Why do ‘unauthorised’ overdrafts exist?

A landmark court ruling last week is set to “open the payout floodgates”. Or so says the Daily Mail

The gist of the story is simple: Oliver Foster-Burnell went over his overdraft limit. As a result, he was charged more than £700 in charges and penalties. He wasn’t able to pay those charges. The result was a “spiral of debt that crippled his finances”.

The court has ordered his bank to pay him back the £743 plus interest, and Mr Foster-Burnell has made a statement to the effect that “it is unfair the banking industry is allowed to profit while people suffer financial hardship. By applying these charges, and allowing them to snowball out of control, it skews the imbalance.”

Fair enough. But here’s the real question: why does anyone have an unauthorised overdraft anyway?

The key surely is in the name – unauthorised. If a bank hasn’t authorised a loan to someone, why would they pay it out? After all, it isn’t consumers who hold the cards here, it is the banks. They don’t have to pay out beyond a previously agreed overdraft limit – if they do, it is their choice. You could argue that if they make the choice to pay out, they effectively authorise any resulting increase in the overdraft.

So, rather than creating this rather bonkers and, to my mind, utterly artificial division between what is and isn’t authorised, it would surely be better to refuse payments beyond an agreed limit, and instead send an instant text to the account holder saying something along the lines of “We have had a request for a payment that would take your overdraft beyond the agreed limit.
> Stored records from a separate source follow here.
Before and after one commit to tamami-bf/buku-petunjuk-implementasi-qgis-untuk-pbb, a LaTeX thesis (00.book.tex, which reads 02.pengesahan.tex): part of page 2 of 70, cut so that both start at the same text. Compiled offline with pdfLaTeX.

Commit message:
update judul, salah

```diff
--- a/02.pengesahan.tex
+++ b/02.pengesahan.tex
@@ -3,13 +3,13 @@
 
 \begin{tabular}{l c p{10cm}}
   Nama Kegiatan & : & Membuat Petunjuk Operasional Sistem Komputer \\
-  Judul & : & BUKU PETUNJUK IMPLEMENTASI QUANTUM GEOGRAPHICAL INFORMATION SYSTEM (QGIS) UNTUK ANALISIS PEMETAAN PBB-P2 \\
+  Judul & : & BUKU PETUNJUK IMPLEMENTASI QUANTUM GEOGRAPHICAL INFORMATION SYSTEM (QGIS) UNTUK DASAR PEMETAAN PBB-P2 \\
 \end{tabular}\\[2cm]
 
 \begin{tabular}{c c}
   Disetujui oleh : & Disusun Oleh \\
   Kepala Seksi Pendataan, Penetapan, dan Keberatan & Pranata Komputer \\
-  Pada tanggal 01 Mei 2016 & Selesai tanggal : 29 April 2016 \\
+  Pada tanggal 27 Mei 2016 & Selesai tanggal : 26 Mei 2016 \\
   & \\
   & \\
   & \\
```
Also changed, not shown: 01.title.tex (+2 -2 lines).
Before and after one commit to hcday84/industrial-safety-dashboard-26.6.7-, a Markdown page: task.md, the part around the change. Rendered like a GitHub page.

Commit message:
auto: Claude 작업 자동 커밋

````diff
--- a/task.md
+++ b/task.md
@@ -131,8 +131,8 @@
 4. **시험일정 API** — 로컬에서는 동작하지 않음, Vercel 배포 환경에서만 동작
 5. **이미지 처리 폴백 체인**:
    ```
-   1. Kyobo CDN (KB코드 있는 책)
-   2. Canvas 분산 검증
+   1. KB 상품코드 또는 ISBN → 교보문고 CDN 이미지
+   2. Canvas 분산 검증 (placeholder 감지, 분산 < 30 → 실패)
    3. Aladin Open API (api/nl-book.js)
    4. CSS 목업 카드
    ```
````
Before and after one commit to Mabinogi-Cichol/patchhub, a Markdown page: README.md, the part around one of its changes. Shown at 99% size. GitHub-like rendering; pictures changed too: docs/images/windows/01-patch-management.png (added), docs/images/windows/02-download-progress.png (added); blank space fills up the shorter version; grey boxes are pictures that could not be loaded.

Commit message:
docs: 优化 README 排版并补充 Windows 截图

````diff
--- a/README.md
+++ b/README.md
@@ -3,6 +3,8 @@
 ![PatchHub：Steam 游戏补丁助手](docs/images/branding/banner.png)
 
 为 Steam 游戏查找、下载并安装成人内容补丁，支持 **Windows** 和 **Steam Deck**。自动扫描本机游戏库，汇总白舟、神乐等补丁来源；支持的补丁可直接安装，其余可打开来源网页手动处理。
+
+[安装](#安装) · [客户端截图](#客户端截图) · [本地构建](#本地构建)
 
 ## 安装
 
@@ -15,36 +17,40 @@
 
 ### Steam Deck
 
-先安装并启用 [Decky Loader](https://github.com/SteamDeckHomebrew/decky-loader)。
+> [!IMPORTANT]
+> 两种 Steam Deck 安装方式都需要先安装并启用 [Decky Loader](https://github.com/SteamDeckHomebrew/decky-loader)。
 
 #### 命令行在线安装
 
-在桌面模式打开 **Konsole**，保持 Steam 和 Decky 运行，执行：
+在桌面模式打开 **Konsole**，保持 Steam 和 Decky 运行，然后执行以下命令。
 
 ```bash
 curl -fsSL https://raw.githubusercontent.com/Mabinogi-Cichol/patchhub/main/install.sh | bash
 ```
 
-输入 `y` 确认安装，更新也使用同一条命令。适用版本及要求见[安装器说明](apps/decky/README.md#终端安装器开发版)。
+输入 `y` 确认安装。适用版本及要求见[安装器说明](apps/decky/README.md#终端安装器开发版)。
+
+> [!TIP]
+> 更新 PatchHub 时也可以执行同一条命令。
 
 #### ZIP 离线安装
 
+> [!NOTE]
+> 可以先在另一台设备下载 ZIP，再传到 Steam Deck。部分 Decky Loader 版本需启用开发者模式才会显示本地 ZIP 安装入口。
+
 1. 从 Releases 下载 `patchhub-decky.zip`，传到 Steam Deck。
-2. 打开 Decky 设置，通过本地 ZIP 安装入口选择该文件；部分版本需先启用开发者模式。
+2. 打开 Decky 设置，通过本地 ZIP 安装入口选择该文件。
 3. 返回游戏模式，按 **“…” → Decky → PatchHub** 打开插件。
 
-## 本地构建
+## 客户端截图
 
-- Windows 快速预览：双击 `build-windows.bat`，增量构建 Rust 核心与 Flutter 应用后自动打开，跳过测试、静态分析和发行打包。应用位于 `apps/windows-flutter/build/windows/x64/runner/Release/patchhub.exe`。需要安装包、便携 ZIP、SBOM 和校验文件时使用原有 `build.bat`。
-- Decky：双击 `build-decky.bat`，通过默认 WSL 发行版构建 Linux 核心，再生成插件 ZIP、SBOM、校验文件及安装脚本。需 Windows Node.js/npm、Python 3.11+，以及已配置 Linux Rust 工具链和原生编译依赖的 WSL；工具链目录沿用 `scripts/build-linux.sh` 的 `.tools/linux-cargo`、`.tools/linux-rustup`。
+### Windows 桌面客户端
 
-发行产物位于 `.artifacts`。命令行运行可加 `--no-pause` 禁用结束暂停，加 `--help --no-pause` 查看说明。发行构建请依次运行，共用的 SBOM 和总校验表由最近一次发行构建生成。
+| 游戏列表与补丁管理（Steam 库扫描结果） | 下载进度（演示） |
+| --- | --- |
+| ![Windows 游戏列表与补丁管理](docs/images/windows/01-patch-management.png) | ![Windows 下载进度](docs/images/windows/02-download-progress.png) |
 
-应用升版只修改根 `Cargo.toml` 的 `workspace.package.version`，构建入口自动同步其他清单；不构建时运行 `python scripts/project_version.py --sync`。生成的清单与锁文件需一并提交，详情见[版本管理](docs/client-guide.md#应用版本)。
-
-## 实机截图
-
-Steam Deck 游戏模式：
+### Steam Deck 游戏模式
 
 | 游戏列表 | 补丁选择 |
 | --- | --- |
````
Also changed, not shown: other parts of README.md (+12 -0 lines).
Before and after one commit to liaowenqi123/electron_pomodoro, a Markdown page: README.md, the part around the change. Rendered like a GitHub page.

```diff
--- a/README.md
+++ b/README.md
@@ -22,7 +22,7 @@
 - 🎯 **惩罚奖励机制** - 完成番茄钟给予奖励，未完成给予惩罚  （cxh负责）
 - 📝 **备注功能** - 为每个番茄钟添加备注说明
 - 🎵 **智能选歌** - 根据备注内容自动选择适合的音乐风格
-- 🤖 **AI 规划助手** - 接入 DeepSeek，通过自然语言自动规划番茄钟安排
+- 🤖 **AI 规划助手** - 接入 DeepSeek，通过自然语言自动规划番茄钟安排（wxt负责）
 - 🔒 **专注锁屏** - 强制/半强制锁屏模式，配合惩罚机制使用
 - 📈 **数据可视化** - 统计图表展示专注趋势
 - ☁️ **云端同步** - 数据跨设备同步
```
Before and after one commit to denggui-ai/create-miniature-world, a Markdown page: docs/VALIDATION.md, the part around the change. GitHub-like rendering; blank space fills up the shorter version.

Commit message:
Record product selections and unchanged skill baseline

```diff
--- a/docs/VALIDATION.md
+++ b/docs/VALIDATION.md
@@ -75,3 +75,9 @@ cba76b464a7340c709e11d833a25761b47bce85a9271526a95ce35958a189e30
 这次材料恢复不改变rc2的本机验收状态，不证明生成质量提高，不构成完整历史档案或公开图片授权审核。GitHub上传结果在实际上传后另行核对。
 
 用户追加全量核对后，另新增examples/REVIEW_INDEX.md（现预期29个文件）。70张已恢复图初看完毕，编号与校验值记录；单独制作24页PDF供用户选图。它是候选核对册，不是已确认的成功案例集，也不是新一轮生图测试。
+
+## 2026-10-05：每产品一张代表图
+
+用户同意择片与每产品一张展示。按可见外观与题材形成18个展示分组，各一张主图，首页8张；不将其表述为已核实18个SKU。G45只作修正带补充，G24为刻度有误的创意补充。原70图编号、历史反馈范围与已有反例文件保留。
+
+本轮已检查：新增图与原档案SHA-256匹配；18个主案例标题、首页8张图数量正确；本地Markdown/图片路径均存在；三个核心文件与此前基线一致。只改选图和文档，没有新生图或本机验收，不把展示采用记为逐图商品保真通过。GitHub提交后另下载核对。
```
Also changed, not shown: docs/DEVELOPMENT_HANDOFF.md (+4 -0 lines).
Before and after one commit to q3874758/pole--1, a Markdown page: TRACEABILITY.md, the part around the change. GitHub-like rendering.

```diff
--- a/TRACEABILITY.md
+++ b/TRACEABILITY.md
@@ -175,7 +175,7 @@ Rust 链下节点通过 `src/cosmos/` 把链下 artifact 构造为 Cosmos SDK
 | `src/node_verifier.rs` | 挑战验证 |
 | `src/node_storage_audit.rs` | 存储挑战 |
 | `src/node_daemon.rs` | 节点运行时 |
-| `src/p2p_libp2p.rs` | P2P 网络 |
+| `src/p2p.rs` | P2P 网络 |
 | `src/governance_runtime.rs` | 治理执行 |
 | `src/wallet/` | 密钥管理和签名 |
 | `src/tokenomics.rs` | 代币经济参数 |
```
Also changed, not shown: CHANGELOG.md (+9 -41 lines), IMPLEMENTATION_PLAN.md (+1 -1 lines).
If the payment is urgent please contact us immediately to discuss your options.”

No more overdrafts classified as unauthorised would mean no super-high charges, no more of the situations that caused the nightmare for Foster-Burnell, and no more crappy PR (on this subject at least) for the big banks.

This seems so obvious to me that I can’t understand why it isn’t obvious to the banks. Unless, of course, they consider a reputation for untrustworthiness, regular hostile court judgements, and the enduring hatred of a subsector of their customers to be a price worth paying for the maintenance of short-term outsized profits. 


  • Tony Hart

    Exactly; what are banks up to??? Also, why do they lend money to private equity firms? These businesses should be forced to get all their capital from investors or corporate loans.

    That would make a huge difference.

  • Chris Clark

    In my view unauthorised overdrafts exist because they are very profitable for the bank to the detriment of the bank customer, and for no other reason including PR.

    To give one example, banks are extremely willing to allow Wonga and co to use their direct debit system because they know there are frequent payment failures, and every failure is a £30 unauthorised charge.

    In America there are rising assertions that banks actively seek partnerships with payday loan organisations for this reason. Impaired finance pays.

    It is also next to impossible to get either a debit of credit card from a bank that either pays and charges, or declines and charges anyway. The solution is to use pay as you go money wallet systems from Tuxedo, Neteller (Optimal Payments), and others – when it’s gone, the next one doesn’t happen – and you get a text anyway.

  • Keith Jones

    Money Week Digital Format.

    This request has absolutely nothing to do with unauthorised overdrafts, but as
    there is nowhere on the Money Week website where I can post general feedback,
    this will have to suffice. There are many indicated E-Mail links, but none seem to
    work. So now on to my question.

    Would it be possible to have two formats of Money Week on the web site? One
    would be as current to keep whoever decided the format happy, the other for
    people like myself who enjoy reading the printed magazine, but find the on line
    version awful.

    The printed version has a nice flow and is full of up to date articles, whereas the
    online version a garbled, mainly out of date and a great deal of navigation
    required. What is the point of saying ‘read Money Week on line’ when it is nothing
    like the printed version?

    Thank you.

    • Moderator

      Keith,

      We have a digital version of the magazine available to subscribers, which replicates the page structure of the printed mag.

      Log in, go here, http://reader.moneyweek.com/ and enter your subscriber number.

      Or you could download the PDF.